Add the friction value to the total force required and multiply by a 1.5 safety factor.

Then just buy a linear actuator with the right force and stroke. Then just use the manufacturer specifications on power consumption as it already includes the gear/motor efficiency calculations. This FA-35-12-(X)-P linear actuator has a maximum draw of 5A at 12v or 60watts.

• citation/calculation needed for "It will probably be around 5 Newtons". Suggestion to use Linear Actuator instead of DC Motor is good. Commented Feb 19, 2018 at 15:43
• @Jonathan R Swift, Added citation in answer. Commented Feb 19, 2018 at 19:00
• Good citation - recommendation of safety factor in calculation also important. Commented Feb 19, 2018 at 19:03
• Keep in mind too that the system will not only have to move the plunger, but there will either need to be a shutoff valve on the water inlet to the plunger or the acuator will have to lock the plunger in place continually. Commented Feb 22, 2018 at 13:41
• @DLS3141, A high gear ratio actuator like this is usually a worm drive and doesn't require additional locking. Commented Feb 23, 2018 at 18:20

If energy consumption is important, a springloaded syringe may be effective. You only need to let go of it to submerge. That costs little power, so more is left for driving the boat. Refilling it with air again is an issue, but that could be done with a CO2 charge. You now, those used by airsoft and paintball pistols and what not. Again, you'd only have to open a valve to let in some CO2 and push out the water. That way, you can submerge and surface as often as you want without having to interact with the boat. (as long as the CO2 charge is not depleted of course..)

Just get a water meter, there are analog ones with an additional impulse output or a 4-20mA signal - where i live, 50-100€ a piece. A water meter without signal output might set you back 30€.

Other solutions are more complicated for a worse result:

• pump flow rate is pressure dependant, during a pumping cycle the water level in your well will sink and level in your tank will rise, flow will become lower.

• counting the pumping cycles as per ercnutschs answer would work better, with the caveats in his answer. You'd need to set up to simple sensors and homebrew a system to interpret the signals

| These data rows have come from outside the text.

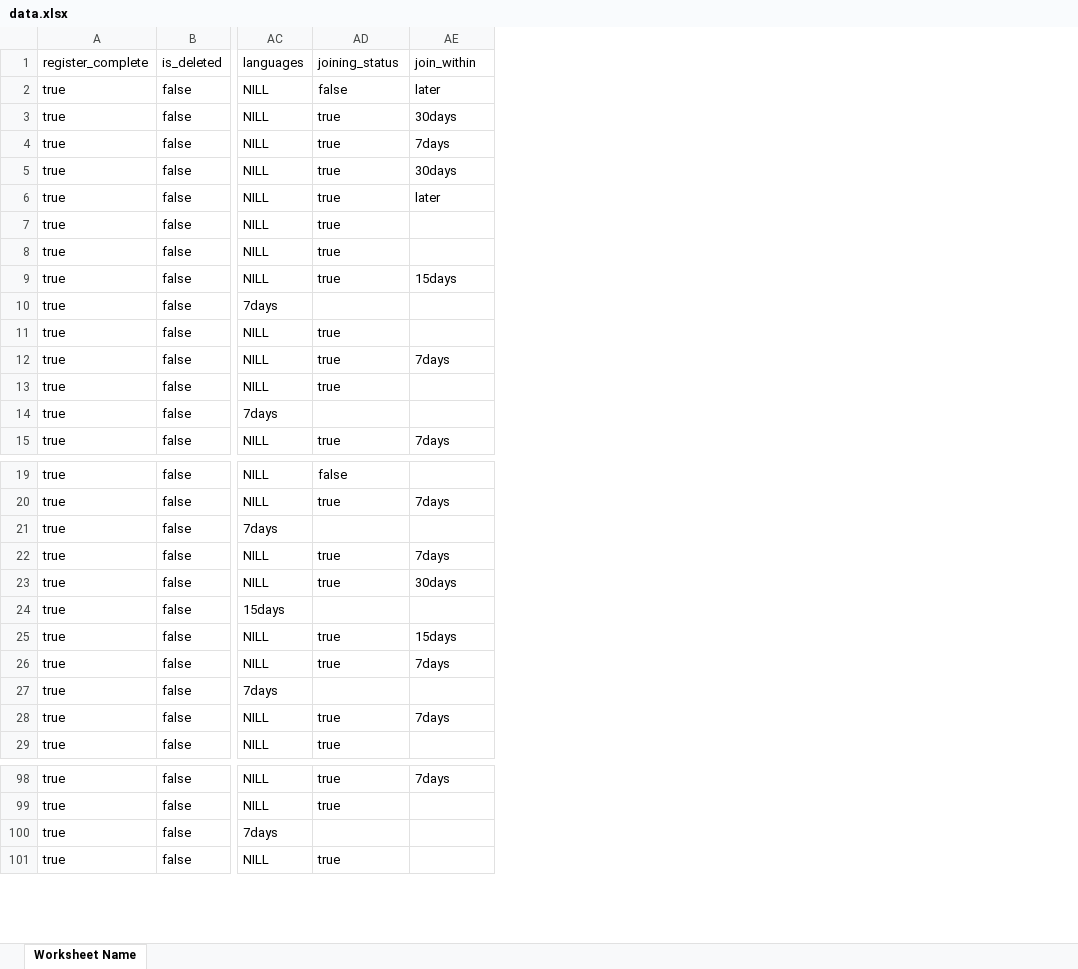
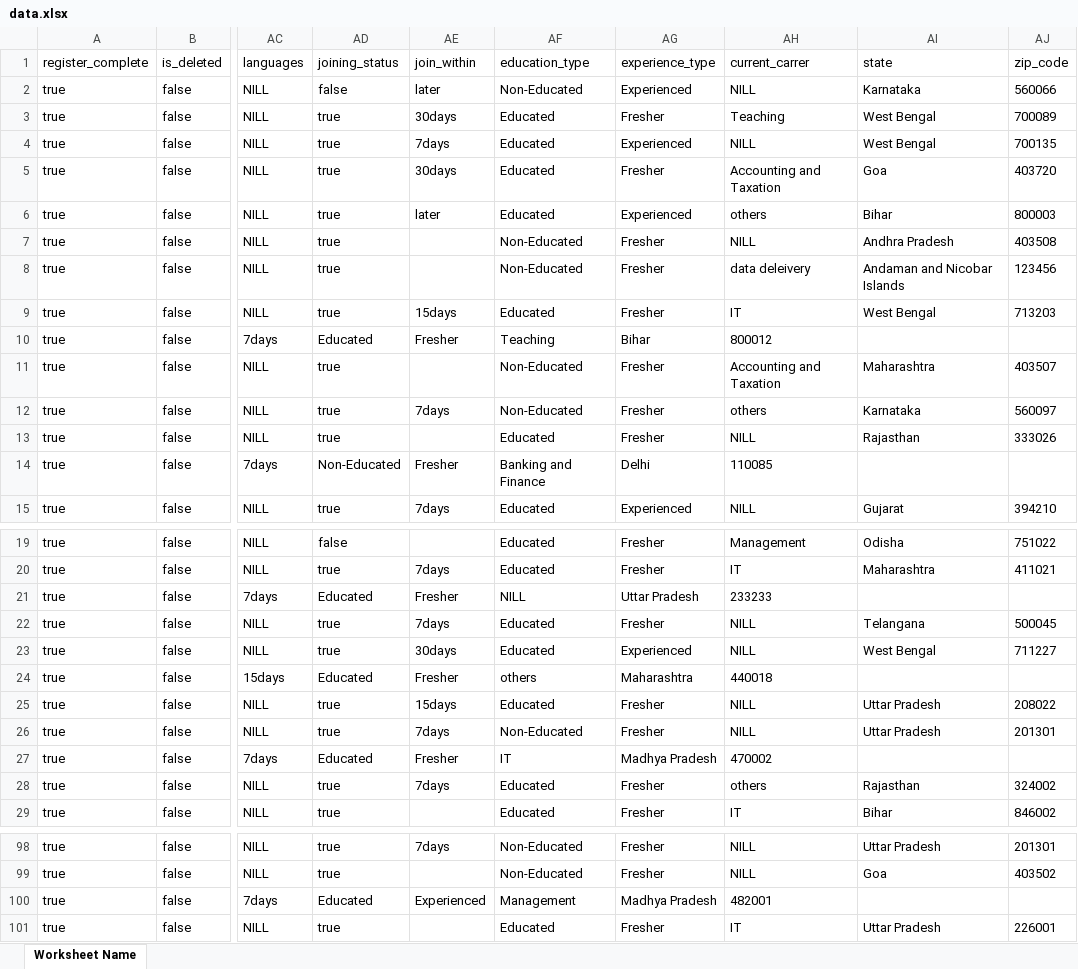
Before and after one commit to Chrismorgan22/Rekonnect-api, an Excel workbook: data.xlsx, sheet Worksheet Name, drawn as a sheet; only a part is shown, gaps mark what is left out; values as stored, in another font and other column widths than the file's, no borders; the diff covers the shown part only; the diff names each change by its address in the sheet, - before the commit and + after, or states it on an @@ line.

```diff
--- a/data.xlsx (sheet Worksheet Name)
+++ b/data.xlsx (sheet Worksheet Name)
+column AF (education_type), rows 2-15: Non-Educated | Educated | Educated | Educated | Educated | Non-Educated | Non-Educated | Educated | Teaching | Non-Educated | Non-Educated | Educated | Banking and Finance | Educated; rows 19-29: Educated | Educated | NILL | Educated | Educated | others | Educated | Non-Educated | IT | Educated | Educated; rows 98-101: Non-Educated | Non-Educated | Management | Educated
+column AG (experience_type), rows 2-15: Experienced | Fresher | Experienced | Fresher | Experienced | Fresher | Fresher | Fresher | Bihar | Fresher | Fresher | Fresher | Delhi | Experienced; rows 19-29: Fresher | Fresher | Uttar Pradesh | Fresher | Experienced | Maharashtra | Fresher | Fresher | Madhya Pradesh | Fresher | Fresher; rows 98-101: Fresher | Fresher | Madhya Pradesh | Fresher
+column AH (current_carrer), rows 2-15: NILL | Teaching | NILL | Accounting and Taxation | others | NILL | data deleivery | IT | 800012 | Accounting and Taxation | others | NILL | 110085 | NILL; rows 19-29: Management | IT | 233233 | NILL | NILL | 440018 | NILL | NILL | 470002 | others | IT; rows 98-101: NILL | NILL | 482001 | IT
+column AI (state), rows 2-15: Karnataka | West Bengal | West Bengal | Goa | Bihar | Andhra Pradesh | Andaman and Nicobar Islands | West Bengal |  | Maharashtra | Karnataka | Rajasthan |  | Gujarat; rows 19-29: Odisha | Maharashtra |  | Telangana | West Bengal |  | Uttar Pradesh | Uttar Pradesh |  | Rajasthan | Bihar; rows 98-101: Uttar Pradesh | Goa |  | Uttar Pradesh
+column AJ (zip_code), rows 2-15: 560066 | 700089 | 700135 | 403720 | 800003 | 403508 | 123456 | 713203 |  | 403507 | 560097 | 333026 |  | 394210; rows 19-29: 751022 | 411021 |  | 500045 | 711227 |  | 208022 | 201301 |  | 324002 | 846002; rows 98-101: 201301 | 403502 |  | 226001
-AD10 (joining_status): (empty)
+AD10 (joining_status): Educated
-AE10 (join_within): (empty)
+AE10 (join_within): Fresher
-AD14 (joining_status): (empty)
+AD14 (joining_status): Non-Educated
-AE14 (join_within): (empty)
+AE14 (join_within): Fresher
-AD21 (joining_status): (empty)
+AD21 (joining_status): Educated
-AE21 (join_within): (empty)
+AE21 (join_within): Fresher
-AD24 (joining_status): (empty)
+AD24 (joining_status): Educated
-AE24 (join_within): (empty)
+AE24 (join_within): Fresher
-AD27 (joining_status): (empty)
+AD27 (joining_status): Educated
-AE27 (join_within): (empty)
+AE27 (join_within): Fresher
-AD100 (joining_status): (empty)
+AD100 (joining_status): Educated
-AE100 (join_within): (empty)
+AE100 (join_within): Experienced
```
Also changed, not shown: 4 added rows and 55 edited cells elsewhere in this sheet, 1 other file.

• Since this is drinking water, any solution must be sure to no compromise water quality. Drinking water meters are made with this in mind.

In summary, I think an off-the shelf water meter is your best bet.

Your best bet is to calculate this experimentally. The friction of the syringe will likely completely dwarf the pressure requirements - unless you want your model to go deeper than a couple meters.

Use a dynamometer (or a spring weight) to determine force needed:

• to move the piston with free air access
• to double the volume with air access restricted (say, going from 5 to 10ml)

This way you'll get the force of friction and force of friction + 0.5 bar pressure differential. Subtract the first readout for pressure force alone. You're getting 1 bar per 10 meters of depth, so the force from pressure will be 0.2 x (your result) per meter of depth. (and your RC transmitter is unlikely to reach deeper than 2-3 meters deep anyway)

Knowing the force, the motor torque rating, your mechanical transmission between the torque and linear force (screw actuator?) and your motor power rating at max load, you'll know the power requirements - but you really should go with a pretty high safety factor, like 2x, because varying conditions like friction depending on temperature, sticky moisture, voltage drop, friction of the transmission etc will be large enough to break this in common operation easily.